I haven't seen anyone mention this take on an Obama admin's potential  
direction for the development of a new infrastructure investment  
program (ala Public Works Administration) by Mike Davis (via Tom  
Dispatch). But it presents some interesting challenges to the utopian  
progressive notion that building new energy and transportation  
networks are the priority.
best - ryan

Why Obama's Futurama Can Wait
Schools and Hospitals Should Come First in Any Stimulus Package
By Mike Davis

     America's "Futurama" is defunct. The famous walk-through diorama  
of a car-and-suburb world, imagineered by Norman Bel Geddes for  
General Motors at the 1939 New York World's Fair, has weathered into  
a dreary emblem of our national backwardness. While GM bleeds to  
death on a Detroit street corner, the steel-and-concrete Interstate  
landscape built in the 1950s and 1960s is rapidly decaying into this  
century's equivalent of Victorian rubble.

     As we wait in potholed gridlock for the next highway bridge to  
collapse, the French, the Japanese, and now the Spanish blissfully  
speed by us on their sci-fi trains. Within the next year or two,  
Spain's high-speed rail network will become the world's largest, with  
plans to cap construction in 2020 at an incredible 6,000 miles of  
fast track. Meanwhile China has launched its first 200 mile-per-hour  
prototype, and Saudi Arabia and Argentina are proceeding with the  
construction of their own state-of-the-art systems. Of the larger  
rich, industrial countries, only the United States has yet to build a  
single mile of what constitutes the new global standard of  

     From day one, Barack Obama campaigned to redress this  
infrastructure deficit through an ambitious program of public  
investment: "For our economy, our safety, and our workers, we have to  
rebuild America." Originally he proposed to finance this spending by  
ending the war in Iraq. Although his present commitments to a larger  
military and an expanded war in Afghanistan seem to foreclose any  
reconversion of the Pentagon budget, he continues to emphasize the  
urgency of an Apollo-style program to modernize highways, ports, rail  
transit, and power grids.

     Public works, he also promises, can put the public back to work.  
His "Economic Rescue Plan for the Middle Class" vows to "create 5  
million new, high-wage jobs by investing in the renewable sources of  
energy that will eliminate the oil we currently import from the  
Middle East in 10 years, and we'll create 2 million jobs by  
rebuilding our crumbling roads, schools, and bridges."
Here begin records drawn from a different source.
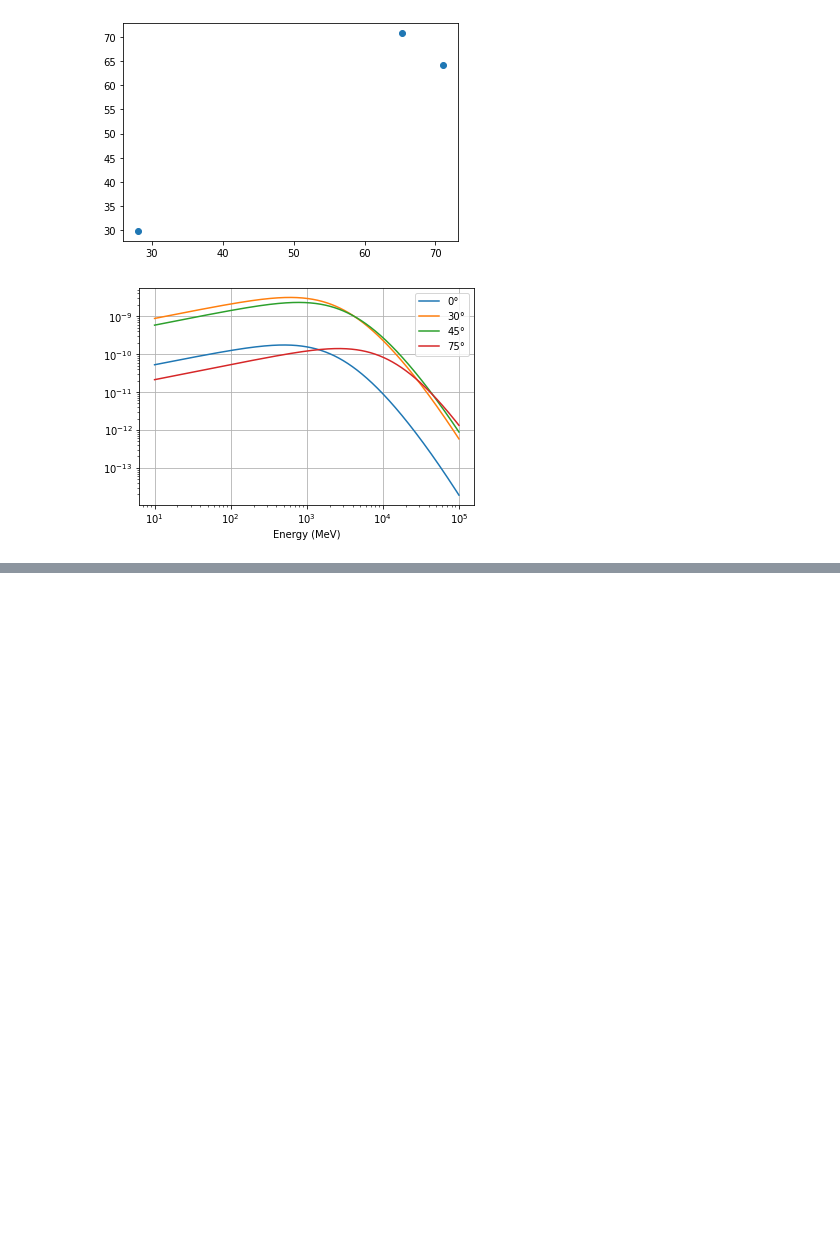
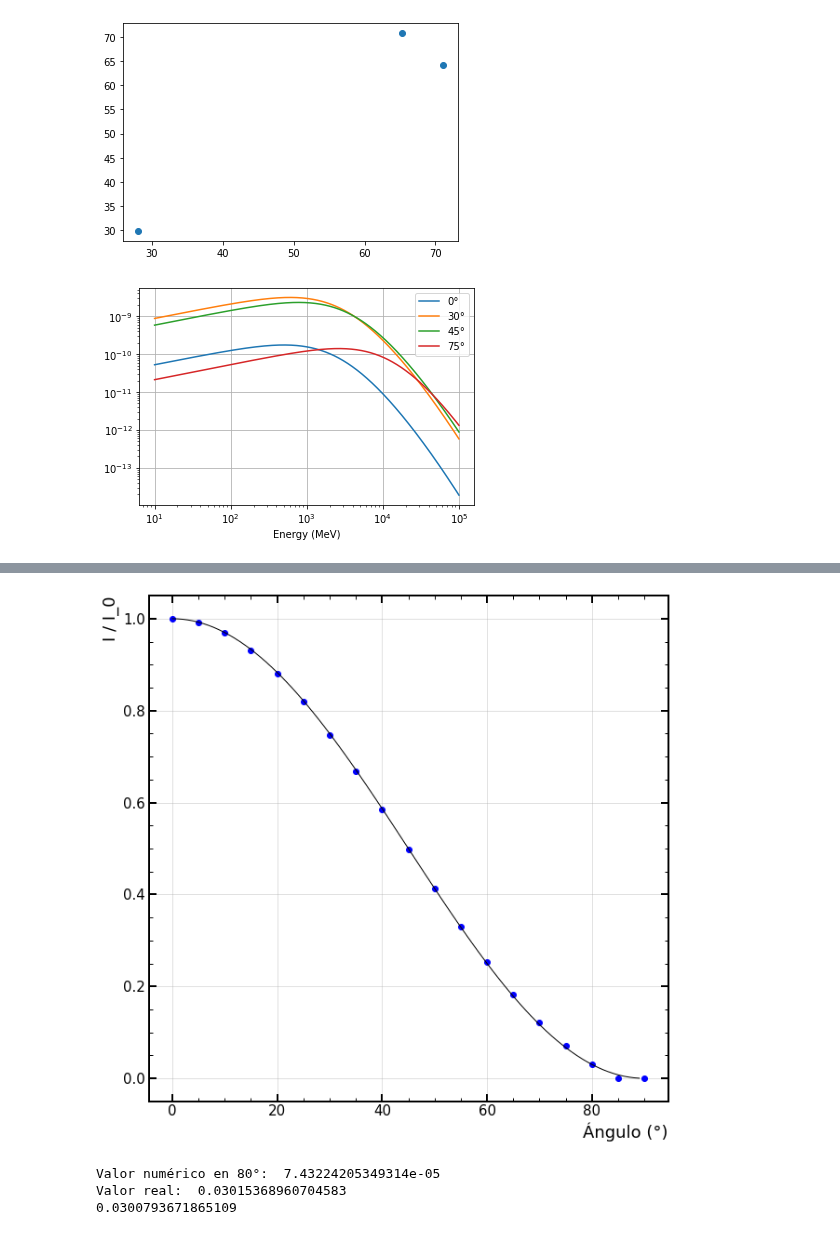
Before and after one commit to mausanram/CodigosICN, a Jupyter notebook: Simulacion_ab_initio/Sim_ab_initio.ipynb, the cells around one changed output, grey strips where cells are left out. Drawn from its saved outputs; the diff is of its cells as text; code cells hidden in the pictures; blank space fills up the shorter version.

```diff
--- a/Simulacion_ab_initio/Sim_ab_initio.ipynb
+++ b/Simulacion_ab_initio/Sim_ab_initio.ipynb
@@ -152,3 +182,33 @@ del Energy
 del E
 # %% [output]
 [figure]
+# %%
+Energy = Energy_list(10**(-1), 10**(5), 1000)
+# Thet = [0.00174533, 0.785398, 1.309]
+Ang = [0.01, 5, 10, 15, 20, 25, 30, 35, 40, 45, 50, 55, 60, 65, 70, 75, 85, 90]
+Ang_array = np.arange(0, 90, 1)
+Thet = []
+Thet_array = []
+list_results = []
+
+for ang in Ang:
+    rad = np.radians(ang)
+    Thet.append(rad)
+
+for ang in Ang_array:
+    rad = np.radians(ang)
+    Thet_array.append(rad)
+
+display('Ángulos en radianes: ', Thet)
+# Thet = 0.5
+
+for angle in Thet:
+    result = integrate.quad(dis_energy, a = 0, b = np.inf, args = angle)
+    list_results.append(result[0]/ (3.52877403746463 *  10**(-5) ))
+    del result
+
+print(list_results[0])
+
+res = integrate.quad(dis_energy, a = 0, b = np.inf, args = np.radians(80))
+Res = res[0] / (3.52877403746463 *  10**(-5) )
+Real = np.cos(np.radians(80))**2
@@ -154,0 +236,21 @@ del E
+# %%
+fig, axs = plt.subplots(figsize = [10, 10])
+axs.plot(Ang, list_results, 'ob' )
+axs.plot(80, Real - Res, 'ob')
+axs.plot(Ang_array, np.cos(Thet_array)**2, 'k')
+axs.set_xlabel('Ángulo (°)', size = 18)
+axs.set_ylabel('I / I_0', size = 18)
+axs.grid()
+# %% [output]
+[figure, added]
+# %%
+res = integrate.quad(dis_energy, a = 0, b = np.inf, args = np.radians(80))
+Res = res[0] / (3.52877403746463 *  10**(-5) )
+Real = np.cos(np.radians(80))**2
+print('Valor numérico en 80°: ', Res)
+print('Valor real: ', Real)
+print(Real - Res)
+# %% [output]
+Valor numérico en 80°:  7.43224205349314e-05
+Valor real:  0.03015368960704583
+0.0300793671865109
```
Also changed, not shown: parts of 3 cells of this notebook, 4 other files.
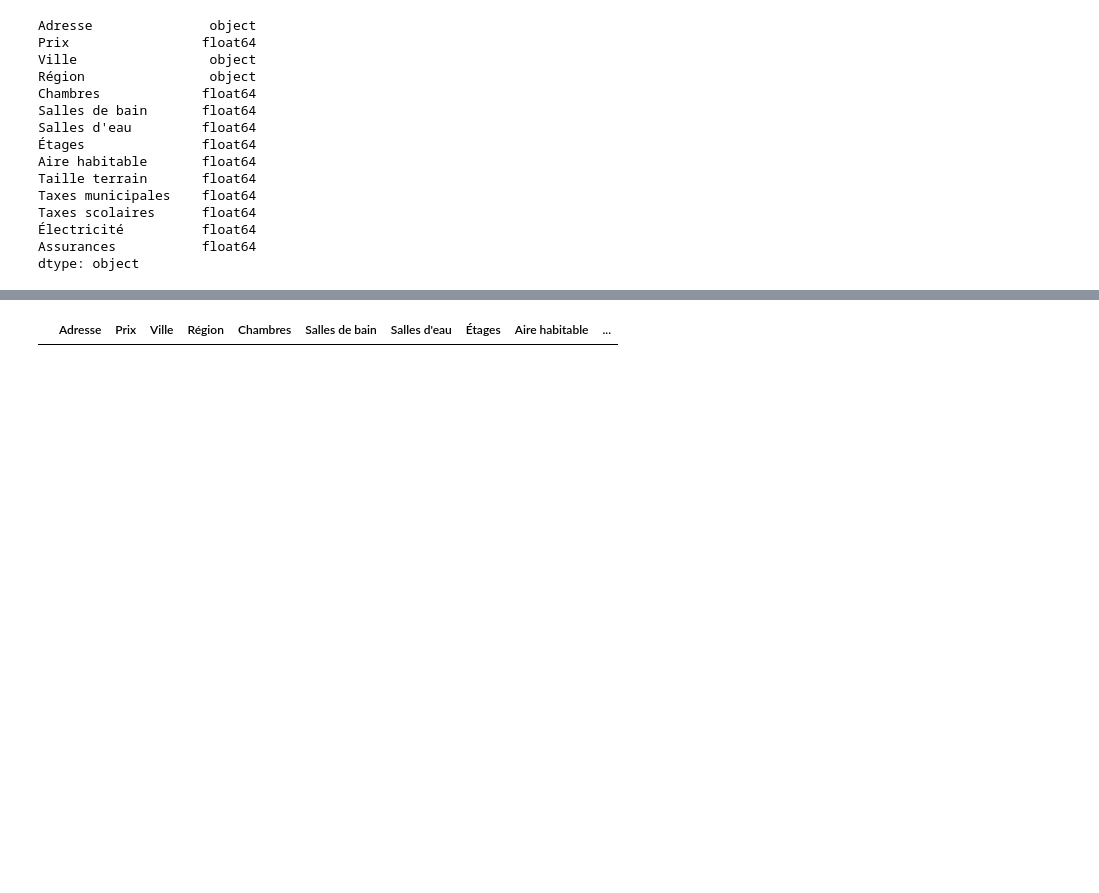
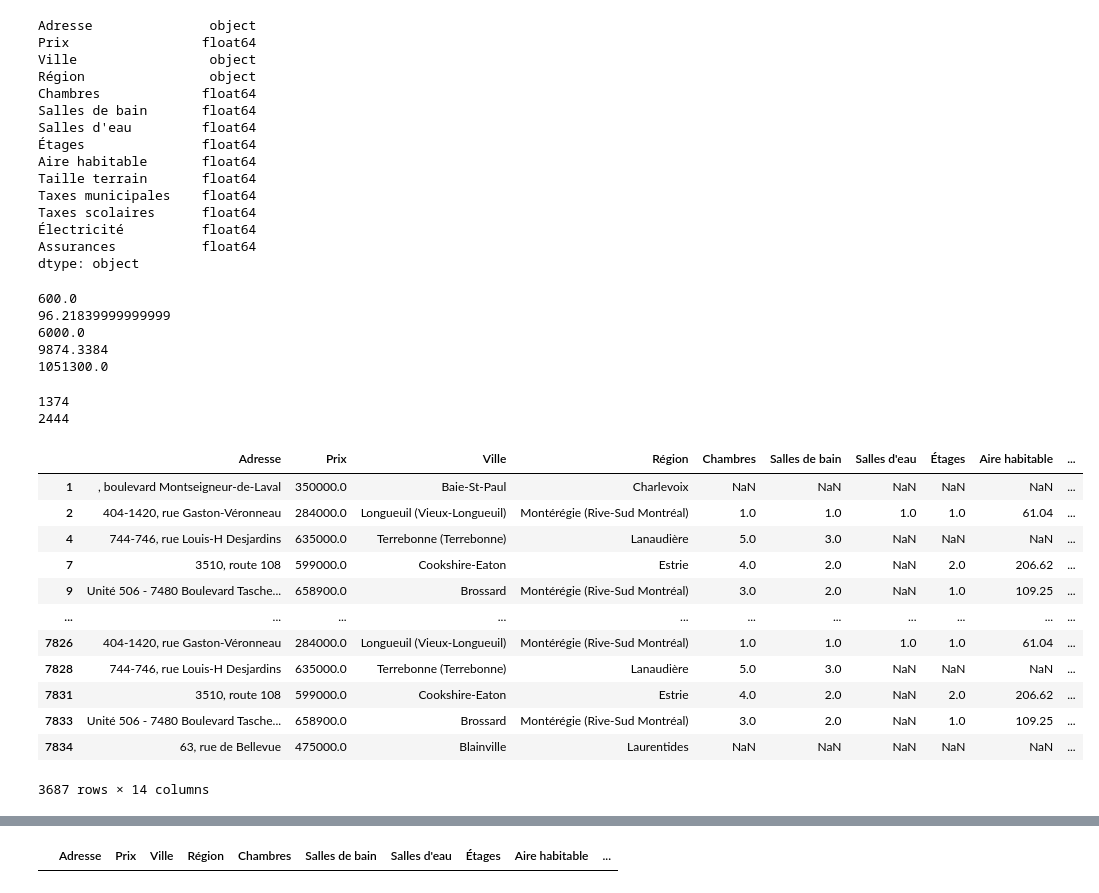
Before and after one commit to Brescou/INF810--tp2, a Jupyter notebook: notebooks/tp2_part1.ipynb, the cells around one changed output, grey strips where cells are left out. Drawn from its saved outputs; the diff is of its cells as text; code cells hidden in the pictures; blank space fills up the shorter version.

```diff
--- a/notebooks/tp2_part1.ipynb
+++ b/notebooks/tp2_part1.ipynb
@@ -313,7 +313,7 @@ Taxes scolaires      float64
 Assurances           float64
 dtype: object
 # %%
-import numpy as np
+
 import re
 
 
@@ -335,9 +335,37 @@ def convert_surface(value):
         return value
     try:
         value = value.replace(' ', '')
-        m2 = re.search(r'(\d+\.\d+)\s*m²', value)
+        if 'x' in value or 'X' in value:
+            m2 = re.search(r'(\d+(\.\d+)?)\s*[xX]\s*(\d+(\.\d+)?)\s*[mM]', value)
+
+            if m2:
+                return float(m2.group(1)) * float(m2.group(3))
+
+        m2 = re.search(r'(\d+(\.\d+)?)\s*[mM]', value)
         if m2:
             return float(m2.group(1))
+
+        acres = re.search(r'(\d+(\.\d+)?)\s*acre', value, re.IGNORECASE)
+        if acres:
+            return float(acres.group(1)) * 4046.86
+
+        hectares = re.search(r'(\d+(\.\d+)?)\s*hectare', value, re.IGNORECASE)
+        if hectares:
+            return float(hectares.group(1)) * 10000
+
     except ValueError:
         return np.nan
+
+
+print(convert_surface("65.62x98.43 pi (20x30 m) "))
+print(convert_surface("28x37 pi (8.53x11.28 m) "))
+print(convert_surface("64 583.46 pi² (6 000 m²) "))
+print(convert_surface("106 286.40 pi² (2.44 acres)"))
+print(convert_surface("11 316 099.06 pi² (105.13 hectares) "))
+# %% [output]
+600.0
+96.21839999999999
+6000.0
+9874.3384
+1051300.0
 # %%
@@ -353,6 +383,30 @@ df['Assurances'] = df['Assurances'].apply(convert_price)
 
 df['Taille terrain'] = df['Taille terrain'].apply(convert_surface)
 df['Aire habitable'] = df['Aire habitable'].apply(convert_surface)
+# %%
+# somme des valeurs manquantes pour taille terrain et aire habitable
+print(df["Taille terrain"].isna().sum())
+print(df["Aire habitable"].isna().sum())
+# %% [output]
+1374
+2444
+# %%
+#display where aire habitable is nan or taille terrain is nan
+df[(df["Aire habitable"].isna() | df["Taille terrain"].isna())]
+# %% [output]
+|  | Adresse | Prix | Ville | Région | Chambres | Salles de bain | Salles d'eau | Étages | Aire habitable | ... |
+| 1 | , boulevard Montseigneur-de-Laval | 350000.0 | Baie-St-Paul | Charlevoix | NaN | NaN | NaN | NaN | NaN | ... |
+| 2 | 404-1420, rue Gaston-Véronneau | 284000.0 | Longueuil (Vieux-Longueuil) | Montérégie (Rive-Sud Montréal) | 1.0 | 1.0 | 1.0 | 1.0 | 61.04 | ... |
+| 4 | 744-746, rue Louis-H Desjardins | 635000.0 | Terrebonne (Terrebonne) | Lanaudière | 5.0 | 3.0 | NaN | NaN | NaN | ... |
+| 7 | 3510, route 108 | 599000.0 | Cookshire-Eaton | Estrie | 4.0 | 2.0 | NaN | 2.0 | 206.62 | ... |
+| 9 | Unité 506 - 7480 Boulevard Tasche... | 658900.0 | Brossard | Montérégie (Rive-Sud Montréal) | 3.0 | 2.0 | NaN | 1.0 | 109.25 | ... |
+| ... | ... | ... | ... | ... | ... | ... | ... | ... | ... | ... |
+| 7826 | 404-1420, rue Gaston-Véronneau | 284000.0 | Longueuil (Vieux-Longueuil) | Montérégie (Rive-Sud Montréal) | 1.0 | 1.0 | 1.0 | 1.0 | 61.04 | ... |
+| 7828 | 744-746, rue Louis-H Desjardins | 635000.0 | Terrebonne (Terrebonne) | Lanaudière | 5.0 | 3.0 | NaN | NaN | NaN | ... |
+| 7831 | 3510, route 108 | 599000.0 | Cookshire-Eaton | Estrie | 4.0 | 2.0 | NaN | 2.0 | 206.62 | ... |
+| 7833 | Unité 506 - 7480 Boulevard Tasche... | 658900.0 | Brossard | Montérégie (Rive-Sud Montréal) | 3.0 | 2.0 | NaN | 1.0 | 109.25 | ... |
+| 7834 | 63, rue de Bellevue | 475000.0 | Blainville | Laurentides | NaN | NaN | NaN | NaN | NaN | ... |
+3687 rows × 14 columns
 # %%
 df[df.duplicated()]
 # %% [output]
```
Also changed, not shown: parts of 7 cells of this notebook.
     Of course, Bill Clinton entered the White House with a similarly  
ambitious plan to rebuild the derelict national infrastructure, but  
it was abandoned after Treasury Secretary Robert Rubin convinced the  
new president that deficit reduction was the true national priority.  
This time around, a much more powerful and desperate coalition of  
interests is aligned to support the Keynesian shock-and-awe of major  
public works.

     Rolling Out the Dozers

     Since the Paulson bailout plan has become so much expensive spit  
in the wind, and with bond spreads now premised on the possibility of  
double-digit unemployment over the next 18 months, massive new  
federal spending has become a matter of sheer economic survival. As  
innumerable influentials -- from New York Times columnist David  
Brooks to House Majority Leader Nancy Pelosi -- have argued, a crash  
program of infrastructure repair and construction, likely to include  
some investment in the new power grids required to bring more solar  
and wind energy online, is the "win-win" approach that will garner  
the quickest bipartisan support.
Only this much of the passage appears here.